*TASK INSTRUCTIONS*: The entries are to be duplicated exactly, though any picture in them must be omitted.

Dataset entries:
···

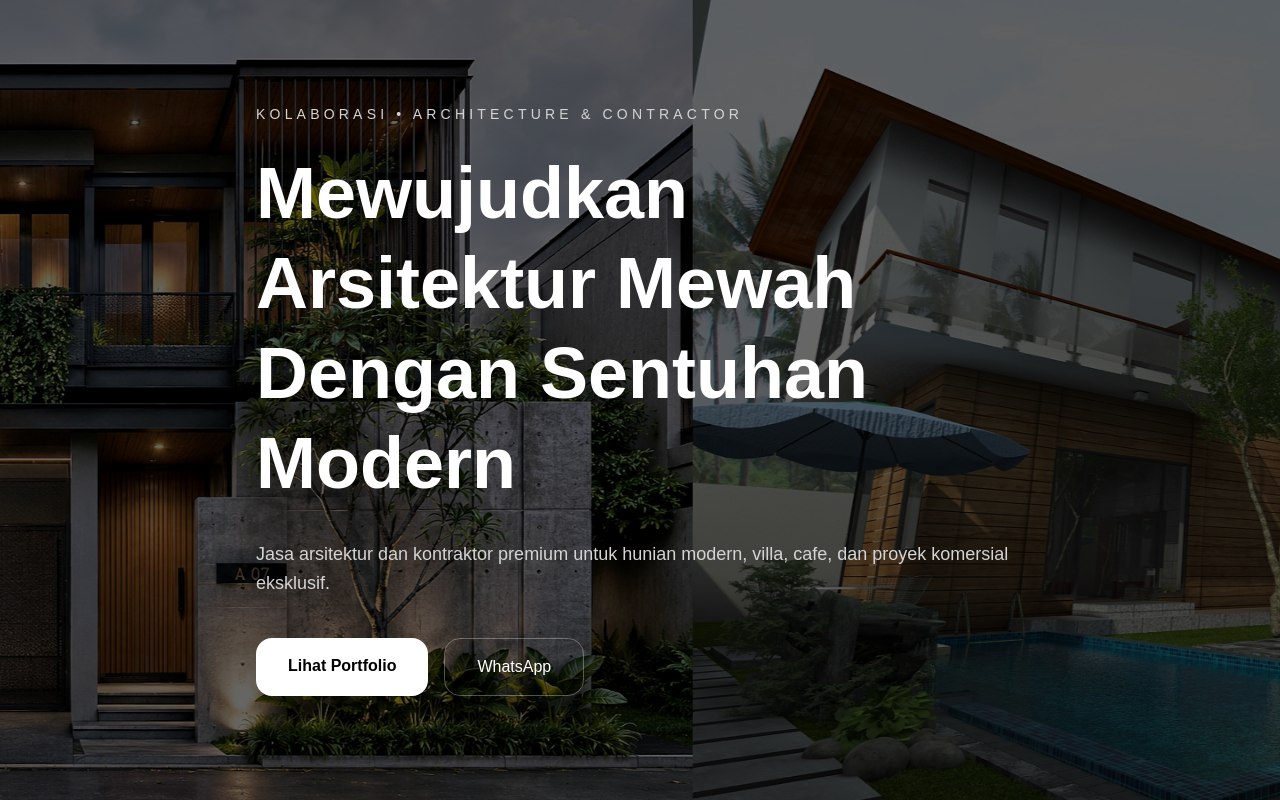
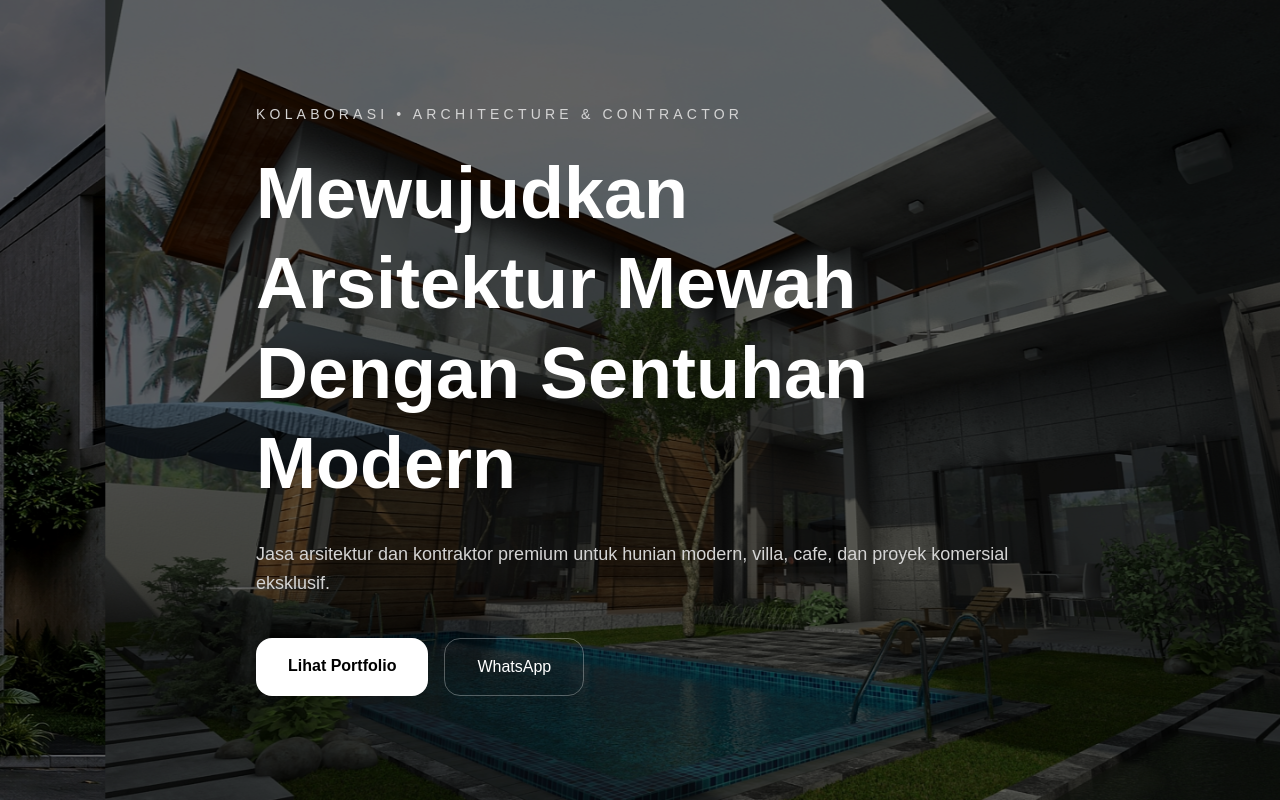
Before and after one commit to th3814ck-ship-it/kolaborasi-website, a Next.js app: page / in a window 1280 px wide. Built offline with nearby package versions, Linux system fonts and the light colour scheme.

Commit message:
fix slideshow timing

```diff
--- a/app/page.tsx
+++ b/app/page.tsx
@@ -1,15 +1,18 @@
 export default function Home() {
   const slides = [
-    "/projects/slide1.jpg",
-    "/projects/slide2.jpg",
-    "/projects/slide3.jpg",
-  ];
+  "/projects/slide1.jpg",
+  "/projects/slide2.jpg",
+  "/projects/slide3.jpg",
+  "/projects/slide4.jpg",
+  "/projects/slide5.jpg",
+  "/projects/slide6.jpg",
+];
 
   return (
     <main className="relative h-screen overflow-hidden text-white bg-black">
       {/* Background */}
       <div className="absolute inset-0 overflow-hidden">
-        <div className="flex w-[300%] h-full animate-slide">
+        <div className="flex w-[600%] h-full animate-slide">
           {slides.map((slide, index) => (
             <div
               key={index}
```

···

*SOLUTION TO THIS TASK*:
Before and after one commit to th3814ck-ship-it/kolaborasi-website, a Next.js app: page / in a window 1280 px wide. Built offline with nearby package versions, Linux system fonts and the light colour scheme.

Commit message:
fix slideshow timing

```diff
--- a/app/page.tsx
+++ b/app/page.tsx
@@ -1,15 +1,18 @@
 export default function Home() {
   const slides = [
-    "/projects/slide1.jpg",
-    "/projects/slide2.jpg",
-    "/projects/slide3.jpg",
-  ];
+  "/projects/slide1.jpg",
+  "/projects/slide2.jpg",
+  "/projects/slide3.jpg",
+  "/projects/slide4.jpg",
+  "/projects/slide5.jpg",
+  "/projects/slide6.jpg",
+];
 
   return (
     <main className="relative h-screen overflow-hidden text-white bg-black">
       {/* Background */}
       <div className="absolute inset-0 overflow-hidden">
-        <div className="flex w-[300%] h-full animate-slide">
+        <div className="flex w-[600%] h-full animate-slide">
           {slides.map((slide, index) => (
             <div
               key={index}
```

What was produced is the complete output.